Many Somali women cover their heads and bodies with a brightly-coloured hijab when they are in public. In addition, Somalis abstain from pork, gambling, and alcohol, and receiving or paying any form of interest.

Most Somalis don't belong to a specific mosque or sect and can pray in any mosque they find. Celebrations come in the form of religious festivities, two of the most important being Eid al Adha and Eid al Fitr which marks the end of the fasting month. Families get dressed up to visit one another. If they can afford it, money is donated to the poor.

Clan system and marriage

Somali society is organized into clan families, which range from 100,000 to over one million in size. The five main clans are: Darod, Isaaq, Hawiye, Dir and Rahanweyn. There are also a number of smaller clan groups. Each of the large clan families is divided into lineage units, typically ranging from 10,000 to 100,000 members. It is possible for Somalis to know how they are related simply by giving their name and clan membership.

Somalis deeply value the family with the strength of family ties providing a safety net in times of need and suffering.

Arranged marriages are common in Somalia.
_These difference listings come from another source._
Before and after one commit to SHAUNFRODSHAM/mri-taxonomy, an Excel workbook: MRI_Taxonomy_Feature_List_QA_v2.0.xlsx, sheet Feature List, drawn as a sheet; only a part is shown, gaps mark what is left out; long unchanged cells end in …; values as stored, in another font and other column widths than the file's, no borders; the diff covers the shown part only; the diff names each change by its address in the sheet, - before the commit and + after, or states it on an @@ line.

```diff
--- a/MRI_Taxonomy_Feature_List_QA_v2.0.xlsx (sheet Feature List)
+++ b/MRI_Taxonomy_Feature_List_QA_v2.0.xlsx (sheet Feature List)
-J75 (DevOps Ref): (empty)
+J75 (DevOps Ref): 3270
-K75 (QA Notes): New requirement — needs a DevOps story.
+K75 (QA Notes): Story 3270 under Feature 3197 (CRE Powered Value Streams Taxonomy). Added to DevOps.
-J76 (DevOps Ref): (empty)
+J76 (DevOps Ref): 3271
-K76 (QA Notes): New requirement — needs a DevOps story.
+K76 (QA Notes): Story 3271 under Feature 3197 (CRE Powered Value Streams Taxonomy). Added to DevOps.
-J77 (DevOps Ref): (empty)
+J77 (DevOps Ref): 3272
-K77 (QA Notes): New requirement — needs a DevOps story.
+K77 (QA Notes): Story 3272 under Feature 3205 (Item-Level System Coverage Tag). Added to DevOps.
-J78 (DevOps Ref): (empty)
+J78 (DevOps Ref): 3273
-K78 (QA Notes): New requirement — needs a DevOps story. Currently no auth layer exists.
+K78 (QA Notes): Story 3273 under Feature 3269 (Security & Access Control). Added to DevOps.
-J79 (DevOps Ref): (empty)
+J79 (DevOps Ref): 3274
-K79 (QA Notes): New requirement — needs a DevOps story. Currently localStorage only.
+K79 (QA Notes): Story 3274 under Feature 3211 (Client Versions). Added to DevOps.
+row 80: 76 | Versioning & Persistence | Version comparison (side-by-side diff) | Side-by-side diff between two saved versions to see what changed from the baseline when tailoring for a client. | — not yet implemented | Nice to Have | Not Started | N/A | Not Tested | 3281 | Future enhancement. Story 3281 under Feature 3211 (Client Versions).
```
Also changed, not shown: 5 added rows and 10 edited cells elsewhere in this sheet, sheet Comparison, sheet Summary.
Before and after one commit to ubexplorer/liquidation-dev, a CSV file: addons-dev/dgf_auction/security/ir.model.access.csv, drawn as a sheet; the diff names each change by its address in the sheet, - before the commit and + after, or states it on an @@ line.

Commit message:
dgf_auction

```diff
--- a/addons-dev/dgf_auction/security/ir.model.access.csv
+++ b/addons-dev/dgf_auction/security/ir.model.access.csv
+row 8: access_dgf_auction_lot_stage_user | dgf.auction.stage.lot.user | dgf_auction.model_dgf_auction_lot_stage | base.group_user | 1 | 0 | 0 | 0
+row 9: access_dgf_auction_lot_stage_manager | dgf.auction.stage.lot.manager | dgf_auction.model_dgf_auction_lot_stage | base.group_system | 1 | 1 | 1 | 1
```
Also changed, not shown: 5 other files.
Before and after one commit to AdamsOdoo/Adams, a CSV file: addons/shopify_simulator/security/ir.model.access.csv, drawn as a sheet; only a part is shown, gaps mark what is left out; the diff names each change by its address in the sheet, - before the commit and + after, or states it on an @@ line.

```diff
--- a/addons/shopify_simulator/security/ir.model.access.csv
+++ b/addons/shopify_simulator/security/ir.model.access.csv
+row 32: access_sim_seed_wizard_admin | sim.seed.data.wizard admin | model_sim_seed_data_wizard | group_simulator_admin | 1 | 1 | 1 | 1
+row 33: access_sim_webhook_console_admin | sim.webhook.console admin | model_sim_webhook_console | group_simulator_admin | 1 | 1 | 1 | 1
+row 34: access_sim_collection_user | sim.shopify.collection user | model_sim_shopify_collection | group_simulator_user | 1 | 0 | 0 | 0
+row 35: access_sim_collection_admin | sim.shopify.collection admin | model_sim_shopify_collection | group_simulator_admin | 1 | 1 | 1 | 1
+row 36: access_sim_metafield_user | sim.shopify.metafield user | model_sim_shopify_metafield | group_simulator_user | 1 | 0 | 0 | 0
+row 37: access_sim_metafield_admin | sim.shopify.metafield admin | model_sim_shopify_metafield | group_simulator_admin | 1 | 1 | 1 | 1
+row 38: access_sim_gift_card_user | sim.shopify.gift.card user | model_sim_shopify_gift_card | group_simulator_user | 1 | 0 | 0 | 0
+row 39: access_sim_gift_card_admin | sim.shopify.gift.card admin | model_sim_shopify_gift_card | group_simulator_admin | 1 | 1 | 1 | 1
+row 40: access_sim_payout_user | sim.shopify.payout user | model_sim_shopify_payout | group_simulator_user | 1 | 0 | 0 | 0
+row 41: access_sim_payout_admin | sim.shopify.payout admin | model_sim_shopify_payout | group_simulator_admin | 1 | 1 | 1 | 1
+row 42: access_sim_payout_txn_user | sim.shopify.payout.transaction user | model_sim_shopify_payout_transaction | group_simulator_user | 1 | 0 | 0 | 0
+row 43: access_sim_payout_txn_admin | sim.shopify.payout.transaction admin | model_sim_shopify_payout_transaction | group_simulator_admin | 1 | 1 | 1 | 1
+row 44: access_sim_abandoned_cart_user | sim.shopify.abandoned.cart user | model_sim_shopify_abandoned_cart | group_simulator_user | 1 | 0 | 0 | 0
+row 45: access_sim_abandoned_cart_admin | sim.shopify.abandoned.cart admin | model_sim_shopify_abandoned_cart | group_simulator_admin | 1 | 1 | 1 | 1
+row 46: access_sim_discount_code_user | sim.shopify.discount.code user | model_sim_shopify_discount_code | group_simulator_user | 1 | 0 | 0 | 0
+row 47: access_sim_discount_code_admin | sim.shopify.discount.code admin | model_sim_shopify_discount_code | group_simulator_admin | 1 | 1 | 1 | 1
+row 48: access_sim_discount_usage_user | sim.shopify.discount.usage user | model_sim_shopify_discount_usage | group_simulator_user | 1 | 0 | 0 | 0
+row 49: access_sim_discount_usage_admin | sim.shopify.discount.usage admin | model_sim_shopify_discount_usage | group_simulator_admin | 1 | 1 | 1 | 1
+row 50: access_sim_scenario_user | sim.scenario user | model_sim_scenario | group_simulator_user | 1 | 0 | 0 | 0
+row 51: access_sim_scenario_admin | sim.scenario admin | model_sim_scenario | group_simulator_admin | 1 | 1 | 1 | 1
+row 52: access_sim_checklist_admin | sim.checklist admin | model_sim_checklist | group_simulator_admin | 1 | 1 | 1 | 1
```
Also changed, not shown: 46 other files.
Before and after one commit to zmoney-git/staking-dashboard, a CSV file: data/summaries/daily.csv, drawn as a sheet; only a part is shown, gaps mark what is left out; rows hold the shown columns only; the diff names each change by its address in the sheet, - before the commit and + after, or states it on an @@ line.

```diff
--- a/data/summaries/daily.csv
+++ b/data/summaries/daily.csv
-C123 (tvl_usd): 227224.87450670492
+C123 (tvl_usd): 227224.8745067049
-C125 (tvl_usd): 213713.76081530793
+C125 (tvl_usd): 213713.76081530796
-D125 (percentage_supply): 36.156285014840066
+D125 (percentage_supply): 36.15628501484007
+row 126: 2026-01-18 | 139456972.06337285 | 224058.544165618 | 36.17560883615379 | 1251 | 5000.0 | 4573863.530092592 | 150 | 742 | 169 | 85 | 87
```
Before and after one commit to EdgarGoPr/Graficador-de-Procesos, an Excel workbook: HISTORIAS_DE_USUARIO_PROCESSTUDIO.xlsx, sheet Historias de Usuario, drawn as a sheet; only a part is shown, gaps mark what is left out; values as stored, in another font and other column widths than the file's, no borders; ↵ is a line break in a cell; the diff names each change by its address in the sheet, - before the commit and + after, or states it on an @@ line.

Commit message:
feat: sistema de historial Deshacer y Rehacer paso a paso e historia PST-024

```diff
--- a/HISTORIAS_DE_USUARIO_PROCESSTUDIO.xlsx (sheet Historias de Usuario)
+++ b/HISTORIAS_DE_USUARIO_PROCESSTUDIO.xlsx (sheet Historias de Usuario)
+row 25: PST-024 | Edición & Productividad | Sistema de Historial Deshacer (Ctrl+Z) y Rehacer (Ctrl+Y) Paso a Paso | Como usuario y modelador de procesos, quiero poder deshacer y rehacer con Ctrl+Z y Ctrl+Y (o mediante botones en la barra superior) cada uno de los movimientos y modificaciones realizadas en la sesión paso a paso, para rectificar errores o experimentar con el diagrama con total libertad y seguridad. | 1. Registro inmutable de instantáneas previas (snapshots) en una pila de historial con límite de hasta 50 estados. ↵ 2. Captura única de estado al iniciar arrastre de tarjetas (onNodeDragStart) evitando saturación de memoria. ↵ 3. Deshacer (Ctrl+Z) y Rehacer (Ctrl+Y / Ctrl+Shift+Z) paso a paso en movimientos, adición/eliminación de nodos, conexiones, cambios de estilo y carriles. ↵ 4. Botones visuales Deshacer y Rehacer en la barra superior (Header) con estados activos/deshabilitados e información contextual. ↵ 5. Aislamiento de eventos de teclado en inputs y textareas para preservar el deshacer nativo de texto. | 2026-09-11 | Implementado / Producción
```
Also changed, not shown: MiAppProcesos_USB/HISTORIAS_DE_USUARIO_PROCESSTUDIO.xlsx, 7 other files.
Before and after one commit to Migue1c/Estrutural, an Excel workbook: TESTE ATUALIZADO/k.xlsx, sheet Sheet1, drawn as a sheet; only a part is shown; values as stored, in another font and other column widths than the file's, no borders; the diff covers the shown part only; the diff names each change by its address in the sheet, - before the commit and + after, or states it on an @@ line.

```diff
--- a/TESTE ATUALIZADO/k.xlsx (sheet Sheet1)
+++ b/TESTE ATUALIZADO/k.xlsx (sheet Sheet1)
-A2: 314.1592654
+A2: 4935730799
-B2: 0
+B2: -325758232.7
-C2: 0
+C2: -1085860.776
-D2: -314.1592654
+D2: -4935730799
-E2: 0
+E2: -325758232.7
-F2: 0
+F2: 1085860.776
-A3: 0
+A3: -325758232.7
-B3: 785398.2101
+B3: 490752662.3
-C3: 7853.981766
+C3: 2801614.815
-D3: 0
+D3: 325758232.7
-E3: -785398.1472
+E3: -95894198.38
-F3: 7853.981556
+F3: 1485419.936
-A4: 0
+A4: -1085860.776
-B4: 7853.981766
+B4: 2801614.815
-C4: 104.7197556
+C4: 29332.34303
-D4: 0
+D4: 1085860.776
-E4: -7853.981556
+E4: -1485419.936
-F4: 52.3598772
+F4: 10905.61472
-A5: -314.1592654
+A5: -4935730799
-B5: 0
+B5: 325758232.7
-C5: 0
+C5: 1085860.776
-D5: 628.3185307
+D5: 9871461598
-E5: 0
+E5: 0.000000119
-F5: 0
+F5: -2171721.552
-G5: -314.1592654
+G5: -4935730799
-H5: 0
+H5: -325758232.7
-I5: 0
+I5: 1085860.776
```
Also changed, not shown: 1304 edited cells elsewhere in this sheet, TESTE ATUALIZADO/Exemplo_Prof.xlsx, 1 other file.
In the case of arranged marriages, the bride is usually much younger than the groom. Marriage to a cousin from the mother's side of the family (of a different lineage) is traditionally favored to strengthen family alliance, but this practice is not as common as earlier. Virginity is valued in women prior to marriage. In addition, divorce is legal in Somalia. Romantic marriages are becoming more common and are now the majority of marriages in Somalia. But even these choices are influenced by the partner's clan.

Other Cultural Practices

Along with Egypt, Sudan, Mali and Ethiopia, Somalia is one of the leading practitioners of female genital mutilation (FGM) also known as female genital cutting (FGC).

There is a widely held misconception that FGM is sanctioned by Islam when this is not the case. In fact, as a practice, FGM or gud as it is known among Somalis, predates Islam by hundreds of years and can actually be traced back to pharaonic times. It also directly contravenes the Qur'an's proscription on bodily mutilation.

Somalis practice a generally reversible form of infibulation wherein the outer labia of a girl's vulva are sewn shut except for a small hole to allow for the passage of urine and menstrual blood. The purpose of the procedure is to ensure a girl's virginity until time for marriage.

Although FGM is oftentimes a painful procedure and can have serious consequences on the health of the girl that undergoes it, many women also report not having experienced complications or trauma from this traditional custom, contrary to what the media routinely reports.

This fact, however, has not stopped educated Somali men and women from unanimously condemning the practice as unnecessary, potentially very dangerous, and ultimately un-Islamic -- a stance which bodes well for future generations of Somali women.